Monday, January 21, 2013
I recently visited Atlanta for the first time and participated in a King Center tour that included a trip to the civil rights museum containing artifacts from Dr. King’s life, a visit to the Ebenezer Church he pastored, and a stop by his childhood home.
As I went on the tour I expected a rehash of what I have learned in school about Dr. Martin Luther King: He was a civil rights leader focused on race equality who made one great speech and did a lot of marching and sit-ins.
I was surprised to find out about his radical ideas on ending poverty.
March on Washington for Jobs and Freedom, Martin Luther King, Jr. and Joachim Prinz pictured, 1963. American Jewish Historical Society Repository via Wikimedia Commons.
King was determined to not only end unequal treatment of people based on race, but also based on class and privilege. He formed the Poor People’s Campaign to represent the common problems of poor whites and blacks. Before he was assassinated, he organized a huge rally in Washington, DC and began asking poor people from all over the country to go there and set up camp. King wanted thousands of people to tie up traffic until they got better jobs. People were just starting to go and stay when King was killed.
In a speech delivered months before his assassination titled “Where Do We Go From Here,” Dr. King describes the need for a guaranteed annual income:
“We must develop a program that will drive the nation to a guaranteed annual income. The fact is that the work which improves the condition of mankind, the work which extends knowledge and increases power and enriches literature and elevates thought, is not done to secure a living. . .It is the work of men who somehow find a form of work that brings a security for its own sake and a state of society where want is abolished. Work of this sort could be enormously increased, and we are likely to find that the problems of housing and education, instead of preceding the elimination of poverty, will themselves be affected if poverty is first abolished.”
This sounds crazy! What’s even crazier is that it could easily be done. In 1967, a guaranteed income for every American could be accomplished for about 20 billion dollars a year—that's 133 billion dollars today. That amount represents one-third of what we currently spend on welfare and just 15 percent of our current defense budget.
Whether or not you agree with Dr. King’s stance, his assertion that economic security would positively impact the problems of housing and education seems hard to refute.
His beliefs and the beliefs of others who fought for equal rights for all encompass the reasons why I ever thought about being a teacher and why I remained in education—to end poverty and help to uplift inner-city communities similar to the Baltimore City community I grew up in. It is fascinating to see that even during our civil rights era the focus was not just on one path to ending inequality, but all of its facets.
Our recent close call with the fiscal cliff and our experience as educators in our most difficult communities, daily reveal the relationship between the problems our children face and disparities in race and class.
However, what has really changed with that knowledge?
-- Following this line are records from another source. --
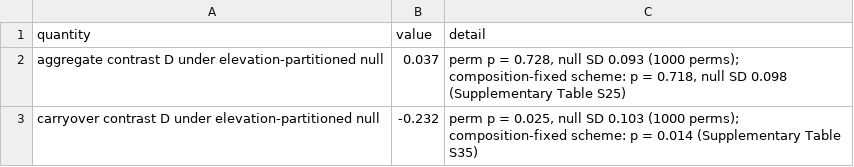
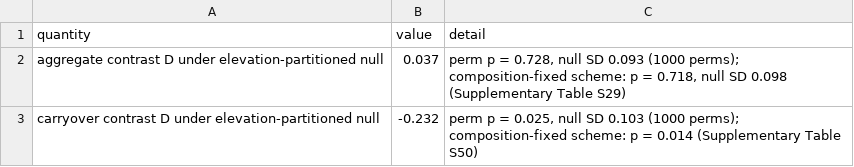
Before and after one commit to frzambra/dam_drought_effectiveness, a CSV file: results/tables/table_elevsplit_permutation.csv, drawn as a sheet.

```diff
--- a/results/tables/table_elevsplit_permutation.csv
+++ b/results/tables/table_elevsplit_permutation.csv
@@ -1,3 +1,3 @@
 quantity,value,detail
-aggregate contrast D under elevation-partitioned null,0.037,"perm p = 0.728, null SD 0.093 (1000 perms); composition-fixed scheme: p = 0.718, null SD 0.098 (Supplementary Table S25)"
-carryover contrast D under elevation-partitioned null,-0.232,"perm p = 0.025, null SD 0.103 (1000 perms); composition-fixed scheme: p = 0.014 (Supplementary Table S35)"
+aggregate contrast D under elevation-partitioned null,0.037,"perm p = 0.728, null SD 0.093 (1000 perms); composition-fixed scheme: p = 0.718, null SD 0.098 (Supplementary Table S29)"
+carryover contrast D under elevation-partitioned null,-0.232,"perm p = 0.025, null SD 0.103 (1000 perms); composition-fixed scheme: p = 0.014 (Supplementary Table S50)"
```
Also changed, not shown: results/tables/table_hard_balance_weights.csv, results/tables/table_nonlinear_aridity.csv, 24 other files.
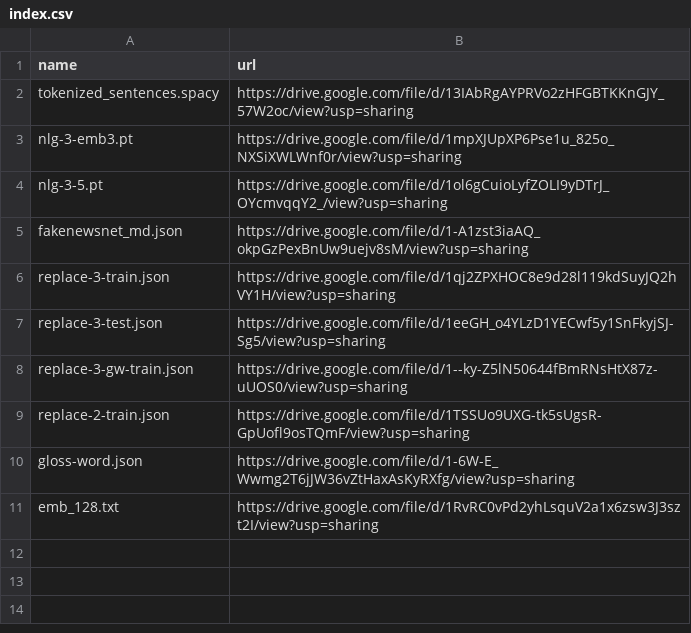
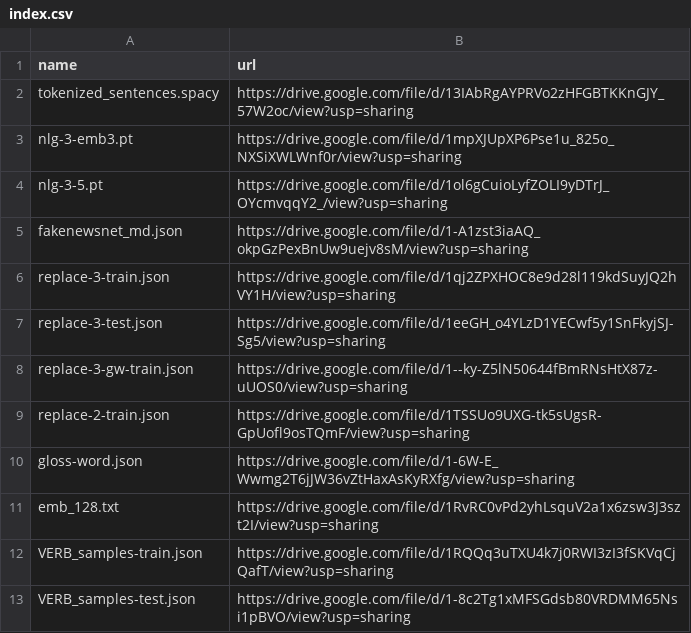
Before and after one commit to zhangruihan1/index, a CSV file: index.csv, drawn as a sheet.

Commit message:
Update index.csv

```diff
--- a/index.csv
+++ b/index.csv
@@ -11 +11,3 @@ gloss-word.json, https://drive.google.com/file/d/1-6W-E_Wwmg2T6jJW36vZtHaxAsKyRX
 emb_128.txt, https://drive.google.com/file/d/1RvRC0vPd2yhLsquV2a1x6zsw3J3szt2I/view?usp=sharing
+VERB_samples-train.json, https://drive.google.com/file/d/1RQQq3uTXU4k7j0RWI3zI3fSKVqCjQafT/view?usp=sharing
+VERB_samples-test.json, https://drive.google.com/file/d/1-8c2Tg1xMFSGdsb80VRDMM65Nsi1pBVO/view?usp=sharing
```
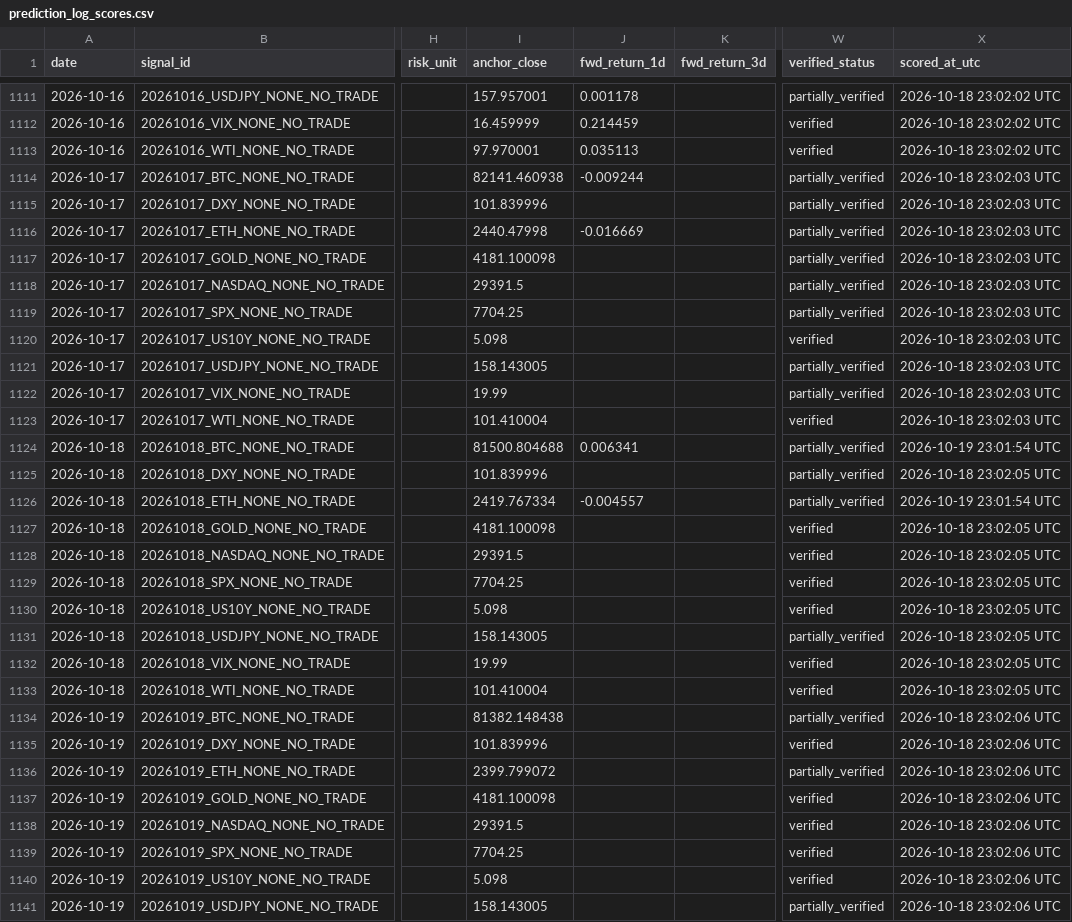
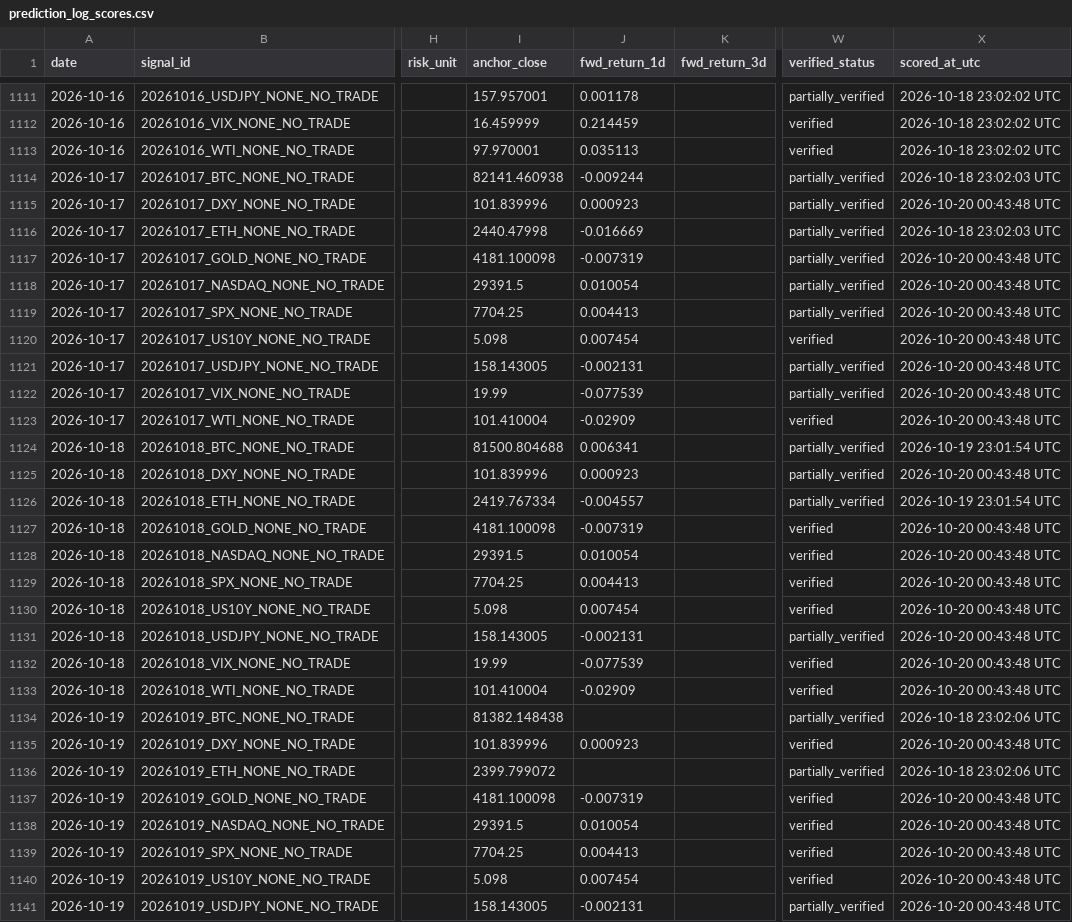
Before and after one commit to Tadaim2tk/tactical-swing-os, a CSV file: data/prediction_log_scores.csv, drawn as a sheet; only a part is shown, gaps mark what is left out; the diff covers the shown part only; the diff names each change by its address in the sheet, - before the commit and + after, or states it on an @@ line.

```diff
--- a/data/prediction_log_scores.csv
+++ b/data/prediction_log_scores.csv
-J1115 (fwd_return_1d): (empty)
+J1115 (fwd_return_1d): 0.000923
-X1115 (scored_at_utc): 2026-10-18 23:02:03 UTC
+X1115 (scored_at_utc): 2026-10-20 00:43:48 UTC
-J1117 (fwd_return_1d): (empty)
+J1117 (fwd_return_1d): -0.007319
-X1117:X1123 (scored_at_utc): 2026-10-18 23:02:03 UTC
+X1117:X1123 (scored_at_utc): 2026-10-20 00:43:48 UTC
-J1118 (fwd_return_1d): (empty)
+J1118 (fwd_return_1d): 0.010054
-J1119 (fwd_return_1d): (empty)
+J1119 (fwd_return_1d): 0.004413
-J1120 (fwd_return_1d): (empty)
+J1120 (fwd_return_1d): 0.007454
-J1121 (fwd_return_1d): (empty)
+J1121 (fwd_return_1d): -0.002131
-J1122 (fwd_return_1d): (empty)
+J1122 (fwd_return_1d): -0.077539
-J1123 (fwd_return_1d): (empty)
+J1123 (fwd_return_1d): -0.02909
-J1125 (fwd_return_1d): (empty)
+J1125 (fwd_return_1d): 0.000923
-X1125 (scored_at_utc): 2026-10-18 23:02:05 UTC
+X1125 (scored_at_utc): 2026-10-20 00:43:48 UTC
-J1127 (fwd_return_1d): (empty)
+J1127 (fwd_return_1d): -0.007319
-X1127:X1133 (scored_at_utc): 2026-10-18 23:02:05 UTC
+X1127:X1133 (scored_at_utc): 2026-10-20 00:43:48 UTC
-J1128 (fwd_return_1d): (empty)
+J1128 (fwd_return_1d): 0.010054
-J1129 (fwd_return_1d): (empty)
+J1129 (fwd_return_1d): 0.004413
-J1130 (fwd_return_1d): (empty)
+J1130 (fwd_return_1d): 0.007454
-J1131 (fwd_return_1d): (empty)
+J1131 (fwd_return_1d): -0.002131
-J1132 (fwd_return_1d): (empty)
+J1132 (fwd_return_1d): -0.077539
-J1133 (fwd_return_1d): (empty)
+J1133 (fwd_return_1d): -0.02909
-J1135 (fwd_return_1d): (empty)
+J1135 (fwd_return_1d): 0.000923
-X1135 (scored_at_utc): 2026-10-18 23:02:06 UTC
+X1135 (scored_at_utc): 2026-10-20 00:43:48 UTC
-J1137 (fwd_return_1d): (empty)
+J1137 (fwd_return_1d): -0.007319
-X1137:X1141 (scored_at_utc): 2026-10-18 23:02:06 UTC
+X1137:X1141 (scored_at_utc): 2026-10-20 00:43:48 UTC
-J1138 (fwd_return_1d): (empty)
+J1138 (fwd_return_1d): 0.010054
-J1139 (fwd_return_1d): (empty)
+J1139 (fwd_return_1d): 0.004413
-J1140 (fwd_return_1d): (empty)
+J1140 (fwd_return_1d): 0.007454
-J1141 (fwd_return_1d): (empty)
+J1141 (fwd_return_1d): -0.002131
```
Also changed, not shown: 77 edited cells elsewhere in this file, data/execution_simulation.csv, data/generated_signal_log.csv, 3 other files.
Are we willing to do the work that will provide a better future for children, even if it means taking hard positions on education, race, class, and other hot-button issues that contribute to America’s structural inequities?
There is hope! There are people fighting everyday in classrooms and communities. These people include my mom who volunteered at my school when I was younger when they were not enough teachers on her days off. These people include the former president of my university, the University of Maryland, College Park, who created a scholarship program to benefit students in low-income communities. These people include Sandy Hook Students who sang 'Over the Rainbow' For Newtown Charities to raise money to benefit the families of the school shooting in Connecticut.
All of these things—no matter how big or small—are being done to make sure that we live in a better society, to make sure that Dr. Martin Luther King’s dream can be realized: that one day children will live in a nation where they will not be judged by the color of their skin or how much money they have, but by the content of their character.